THE recent increase in the number of hungry people in the world requires immediate action to reverse this situation, FAO Director-General José Graziano da Silva told members of the FAO Council on Dec 4.
He noted that the latest hunger figure – 815 million people – marked the first increase after more than a decade of steady decline. Obesity and overweight are also growing, in developed and developing countries, posing another cost of current food systems, he noted.
“The most important thing to do now is to build the resilience of poor people to face the impacts of conflicts and climate change,” making sure that humanitarian assistance is combined with development actions to chart a course towards the eradication of hunger by 2030, he said.
This basically means new investments – I would say much more investments – from the public but also the private sector,” Graziano da Silva said.
The FAO Council manages administrative and financial affairs between biennial meetings of the FAO Conference. Eight cabinet-level officials – from Burkina Faso, Cabo Verde, Cameroon, Costa Rica, Zambia, Paraguay and the Russian Federation – are participating in the week-long meeting, which side events focusing on climate change, migration and food safety as well as World Soil Day on Tuesday.
The Director-General outlined major events in 2018, including high-level international symposia on agroecology, on Globally Important Agricultural Heritage Systems, a third on innovation for smallholder and family farmers that is also in the works, and plans to launch an International Platform for Biodiversity.

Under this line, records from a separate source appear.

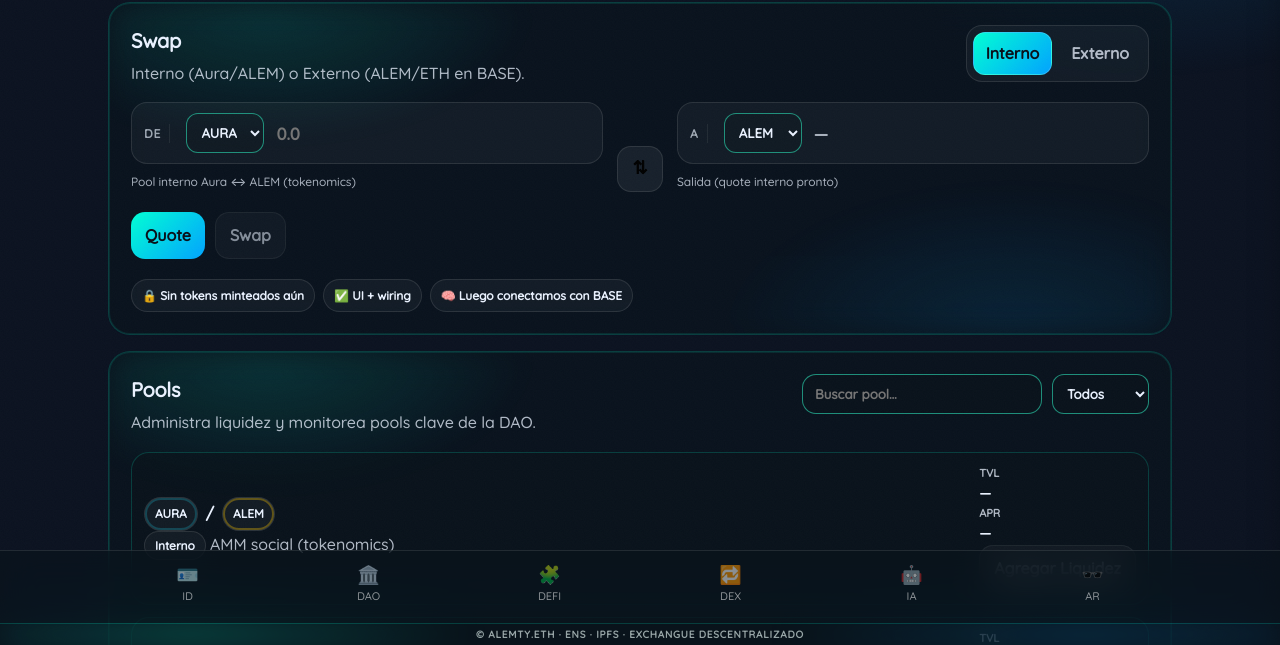
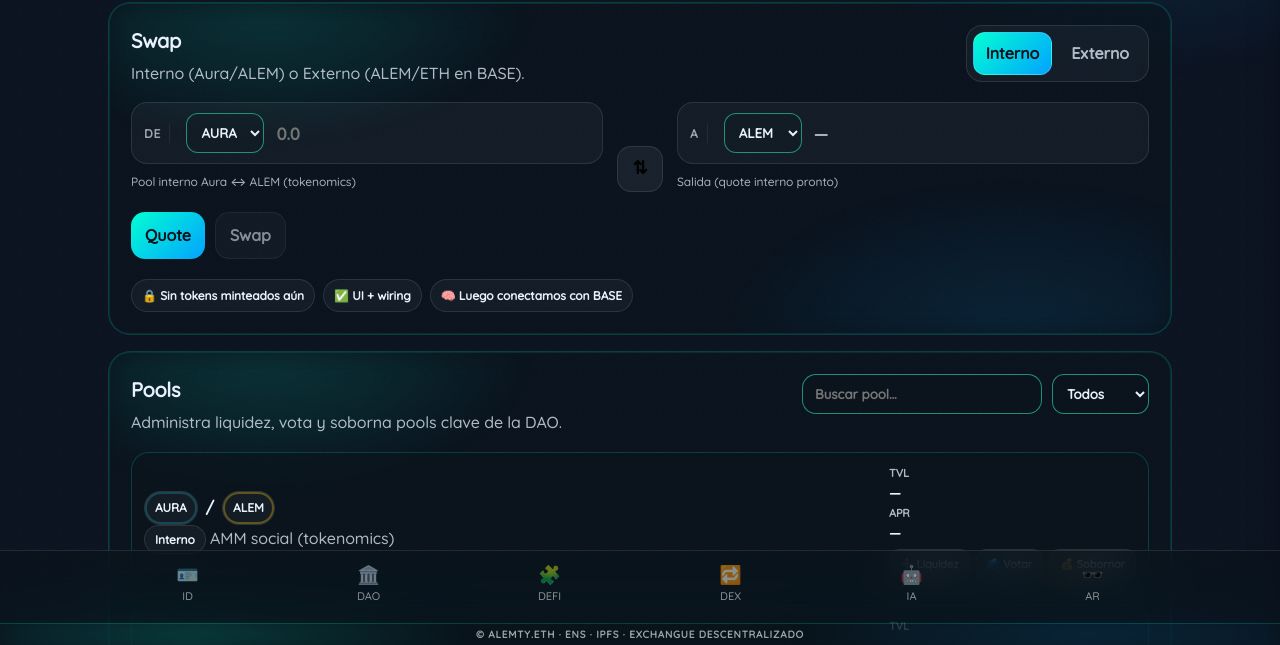
Before and after one commit to Alemty/alemtyDAO, a website with bundled scripts: page public/dex/index.html in a window 1280 px wide. Shown: the part 155-800 px from the top of the page. Built offline with nearby package versions, Linux system fonts and the light colour scheme.

Commit message:
feat: pools con votar/sobornar + gap en cards nobleza derecha
Pools:
- Reemplazado boton 'Agregar Liquidez' (disabled) por 3 botones:
  Liquidez, Votar, Sobornar
- Nuevo .dex-pool-actions flex con gap entre botones
- Botones .dex-btn.small: padding reducido, font-size 11px
- Subtitulo actualizado: 'Administra liquidez, vota y soborna pools'

Nobleza:
- .noble-right ahora tiene gap:14px entre las info-cards
- Las 4 cards (formula, NFTs, permisos, estatus) ya no estan pegadas

```diff
--- a/public/dex/css/style.css
+++ b/public/dex/css/style.css
@@ -165,6 +165,18 @@ body[data-app="dex"] .tag { display: inline-flex; align-items: center; padding:
 body[data-app="dex"] .tag.ext { border-color: rgba(0, 163, 255, .25); }
 body[data-app="dex"] .dex-metric .k { font-size: 11px; font-weight: 900; }
 body[data-app="dex"] .dex-metric .v { font-size: 14px; font-weight: 950; }
+body[data-app="dex"] .dex-pool-actions {
+  display: flex;
+  gap: 6px;
+  flex-wrap: wrap;
+  margin-top: 4px;
+}
+body[data-app="dex"] .dex-btn.small {
+  padding: 6px 10px;
+  font-size: 11px;
+  border-radius: 10px;
+  white-space: nowrap;
+}
 body[data-app="dex"] .dex-foot { margin-top: 10px; font-size: 12px; opacity: .7; }
 
 /* ---------- SELECT LIGHT ---------- */
--- a/public/dex/index.html
+++ b/public/dex/index.html
@@ -117,7 +117,7 @@
         <div class="dex-card-head">
           <div>
             <h2 class="dex-title">Pools</h2>
-            <p class="dex-sub muted">Administra liquidez y monitorea pools clave de la DAO.</p>
+            <p class="dex-sub muted">Administra liquidez, vota y soborna pools clave de la DAO.</p>
           </div>
 
           <div class="dex-tools">
@@ -152,7 +152,11 @@
                 <div class="k muted">APR</div>
                 <div class="v">—</div>
               </div>
-              <button class="dex-btn" type="button" disabled>Agregar Liquidez</button>
+              <div class="dex-pool-actions">
+                <button class="dex-btn small" type="button">➕ Liquidez</button>
+                <button class="dex-btn small" type="button">🗳️ Votar</button>
+                <button class="dex-btn small" type="button">💰 Sobornar</button>
+              </div>
             </div>
           </article>
 
@@ -165,7 +169,7 @@
               </div>
               <div class="dex-pool-meta">
                 <span class="tag ext">Externo</span>
-                <span class="muted">Ethereum (Base)</span>
+                <span class="muted">Base (Ethereum L2)</span>
               </div>
             </div>
             <div class="dex-pool-right">
@@ -177,13 +181,17 @@
                 <div class="k muted">APR</div>
                 <div class="v">—</div>
               </div>
-              <button class="dex-btn" type="button" disabled>Agregar Liquidez</button>
+              <div class="dex-pool-actions">
+                <button class="dex-btn small" type="button">➕ Liquidez</button>
+                <button class="dex-btn small" type="button">🗳️ Votar</button>
+                <button class="dex-btn small" type="button">💰 Sobornar</button>
+              </div>
             </div>
           </article>
         </div>
 
-        <div class="dex-foot muted">
-          Próximo: conectar datos reales (quotes/TVL) cuando existan contratos y pools.
+        <div class="dex-foot muted" style="margin-top:10px;">
+          Próximo: conectar datos reales (quotes/TVL/votos/sobornos) cuando existan contratos y pools.
         </div>
       </section>
 
@@ -395,7 +403,7 @@
           </div>
 
           <!-- Right: info & formula -->
-          <div class="noble-right">
+          <div class="noble-right" style="display:flex;flex-direction:column;gap:14px;">
             <div class="vestake-info-card">
               <div class="vestake-info-title">⚖️ Fórmula de Nobleza</div>
               <div class="small" style="line-height:1.6;opacity:.85;">
```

Those initiatives are designed “to support countries to put in place sustainable agricultural practices that combine food production, ecosystem services and climate-change resilience at the same time,” da Silva said.
Key opportunities “to put the fight against hunger back on track” come early in the year, at the African Union summit in Ethiopia and at FAO’s regional conferences, including the first one to be held in Sudan.
FAO will also act as co-chair of the Global Migration Group, comprised of 22 United Nations agencies and mandated to help draft – by the end of 2018 – a Global Compact on Safe, Regularly and Orderly Migration agreement.
As the Council reviews budgetary matters, da Silva also noted FAO’s efforts to boost its focus and effectiveness through the development of five Strategic Programme teams as well as other institutional measures aimed at decentralisation, at increased use of South-South and triangular cooperation and streamlining the Organisation’s country office network to assure greater flexibility in the use of budgeted resources.